Members of a sailing race team practice on Lake Balaton, following the outbreak of the coronavirus disease (COVID-19), near Balatonfured, Hungary, May 21, 2020. REUTERS/Bernadett Szabo
As an antidote to cabin fever that also allows for social distancing, many groups and families are chartering sailing boats. Since lockdown ended, the number of bookings for sailing yachts has surged, operators at the lake say.
“Demand (for renting a vessel) is now surely at least as strong as it was at the same time last year,” said Botond Elod, 35, whose company VizenJo manages a fleet of high-class charter sailing boats.
Travel abroad still limited as part of restrictions to curb the spread of the new coronavirus and Hungarians are making the most of beauty spots and holiday destinations at home.
Valeria Giber, manager of Hajosprogramok, another sailing boat operator, said she also expected demand to match that of last year and that the summer season was already fully booked.

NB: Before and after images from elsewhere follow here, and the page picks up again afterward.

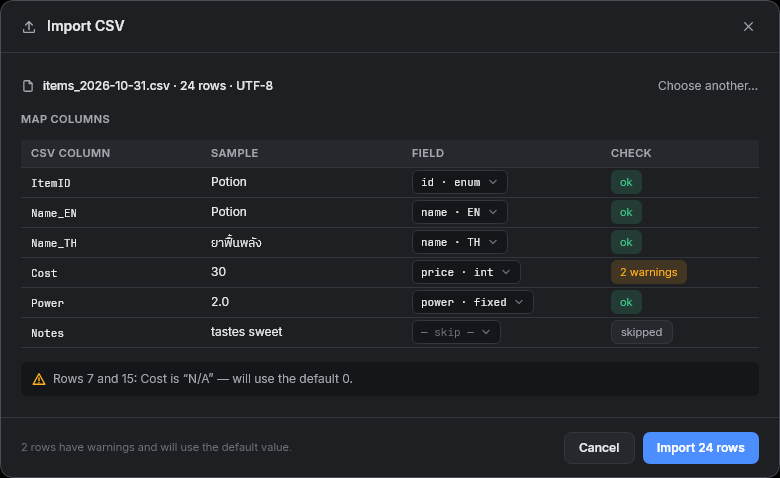
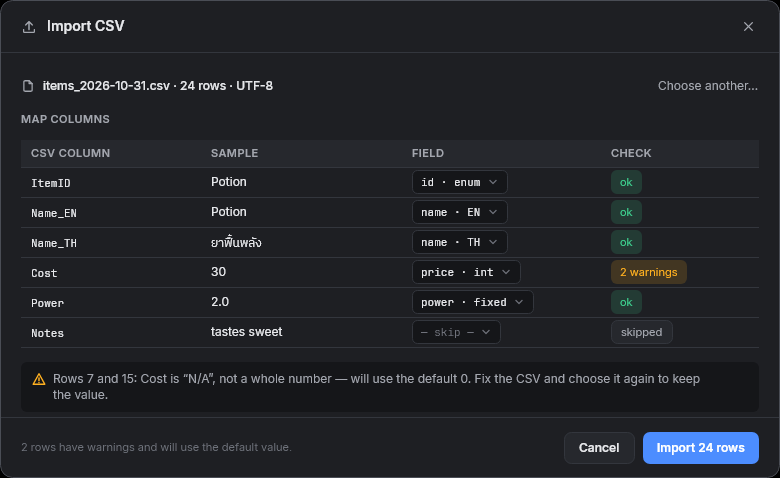
SHOT renders regenerated after the main merge and the message pass (T-D19, T-P02, T-P04, T-P08, T-P23, T-S04, T-S08)
Output of ShotTests.Shot_AllComponentsAndWindows in the full editor run (511 / 511 passed).

Changed region(s): [[0.2769, 0.7615, 0.8923, 0.8201], [0.0615, 0.8201, 0.1538, 0.8494]]

diff --git a/docs/evidence/shot-report.md b/docs/evidence/shot-report.md
@@ -246,7 +246,7 @@ A pixel differs when a channel differs by more than 48/255. Offset = best alignm
 | T-P07 | frame Database | 1440x900 | 1440x900 | 1.75 | 1.75 | 0,0 | 0 | 2.07 |
 | T-D17 | frame New Table | 520x440 | 520x440 | 1.80 | 1.80 | 0,0 | 0 | 2.10 |
 | T-D18 | frame Add Field | 520x516 | 520x516 | 1.32 | 1.32 | 0,0 | 0 | 1.38 |
-| T-D19 | frame Import CSV | 780x478 | 780x478 | 2.30 | 2.30 | 0,0 | 0 | 3.55 |
+| T-D19 | frame Import CSV | 780x478 | 780x478 | 2.69 | 2.69 | 0,0 | 0 | 4.23 |
 | T-P14 | frame Localization | 1440x900 | 1440x900 | 3.74 | 3.74 | 0,0 | 0 | 5.47 |
 | T-D20 | frame Add Language | 520x416 | 520x416 | 1.82 | 1.82 | 0,0 | 0 | 1.89 |
 | T-P16 | frame Dialogue Editor | 1440x900 | 1440x900 | 2.09 | 2.09 | 0,0 | 0 | 2.76 |
@@ -285,7 +285,7 @@ A pixel differs when a channel differs by more than 48/255. Offset = best alignm
 | T-M14 | menu Component Menu | 264x149 | 264x149 | 2.15 | 2.15 | 0,0 | 0 | 2.09 |
 | T-M15 | menu Zoom | 264x175 | 264x175 | 1.62 | 1.62 | 0,0 | 0 | 1.90 |
 | T-M16 | menu Animation List | 264x149 | 264x149 | 1.15 | 1.15 | 0,0 | 0 | 1.34 |
-| T-P04 | frame Script Editor | 1440x900 | 1440x900 | 2.70 | 2.70 | 0,0 | 0 | 3.17 |
+| T-P04 | frame Script Editor | 1440x900 | 1440x900 | 2.75 | 2.75 | 0,0 | 0 | 3.26 |
 | T-D14 | frame New Script | 560x564 | 560x564 | 3.01 | 3.01 | 0,0 | 0 | 3.57 |
 | T-O11 | frame Find & Replace | 540x124 | 540x124 | 5.47 | 5.47 | 0,0 | 0 | 7.36 |
 | T-P18 | frame Scripting API | 1440x900 | 1440x900 | 1.34 | 1.34 | 0,0 | 0 | 1.60 |
@@ -299,7 +299,7 @@ A pixel differs when a channel differs by more than 48/255. Offset = best alignm
 | T-S01 | frame Project Settings · General | 900x620 | 900x620 | 0.92 | 0.92 | 0,0 | 0 | 1.05 |
 | T-S02 | frame Project Settings · Save data | 900x620 | 900x620 | 1.26 | 1.26 | 0,0 | 0 | 1.48 |
 | T-S03 | frame Project Settings · Build | 900x620 | 900x620 | 1.03 | 1.03 | 0,0 | 0 | 1.30 |
-| T-S04 | frame Project Settings · Scripting | 900x620 | 900x620 | 1.87 | 1.87 | 0,0 | 0 | 2.16 |
+| T-S04 | frame Project Settings · Scripting | 900x620 | 900x620 | 2.07 | 2.07 | 0,0 | 0 | 2.46 |
 | T-S05 | frame Project Settings · Localization | 900x620 | 900x620 | 0.80 | 0.80 | 0,0 | 0 | 0.97 |
 | T-D09 | frame Preferences | 900x620 | 900x620 | 0.67 | 0.67 | 0,0 | 0 | 0.78 |
 | T-S06 | frame Preferences · Appearance | 900x620 | 900x620 | 0.87 | 0.87 | 0,0 | 0 | 1.52 |
@@ -309,7 +309,7 @@ A pixel differs when a channel differs by more than 48/255. Offset = best alignm
 | T-L03 | frame Preferences · Appearance · Light | 900x620 | 900x620 | 0.84 | 0.84 | 0,0 | 0 | 1.53 |
 | T-D11 | frame About | 460x304 | 460x304 | 2.73 | 2.73 | 0,0 | 0 | 3.42 |
 | T-O12 | frame Record Shortcut | 340x264 | 340x264 | 1.95 | 1.95 | 0,0 | 0 | 2.17 |
-| T-P08 | frame Sprite Editor | 1440x900 | 1440x900 | 1.70 | 1.70 | 0,0 | 0 | 2.43 |
+| T-P08 | frame Sprite Editor | 1440x900 | 1440x900 | 1.67 | 1.67 | 0,0 | 0 | 2.39 |
 | T-P10 | frame Palette Manager | 1440x900 | 1440x900 | 2.41 | 2.41 | 0,0 | 0 | 3.31 |
 | T-D13 | frame New Sprite | 520x506 | 520x506 | 1.55 | 1.55 | 0,0 | 0 | 1.65 |
 | T-M19 | menu OAM Size | 264x175 | 264x175 | 3.70 | 3.70 | 0,0 | 0 | 4.30 |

“There is a kind of explosion on our market now… From one day to the next after the announcement (of lockdown ending), inboxes filled up with booking requests.”
She hopes this surge will offset the revenue lost during lockdown in April and May. Gaps created by foreign tourists postponing or cancelling their reservations are being filled by domestic demand, Giber said.
Tourism accounts for around 10% of Hungary’s economic output and after Budapest, Lake Balaton is the top destination for visitors. The Hungarian economy is expected to shrink this year, but to rebound quickly in 2021. The country has recorded around 3,800 cases of the coronavirus, with 499 deaths.
In Poland’s northeastern Mazury region, home to more than 2,000 lakes, Malgorzata Jaromska, owner of the sailing boat rental firm Mjczarter, is seeing a similar trend.
“I get phone calls from old clients, whom I haven’t seen for a long time… They think that (aboard the yachts) they will have a better control over their safety,” she said.
Additional reporting by Marcin Goclowski in Poland; Editing by Raissa Kasolowsky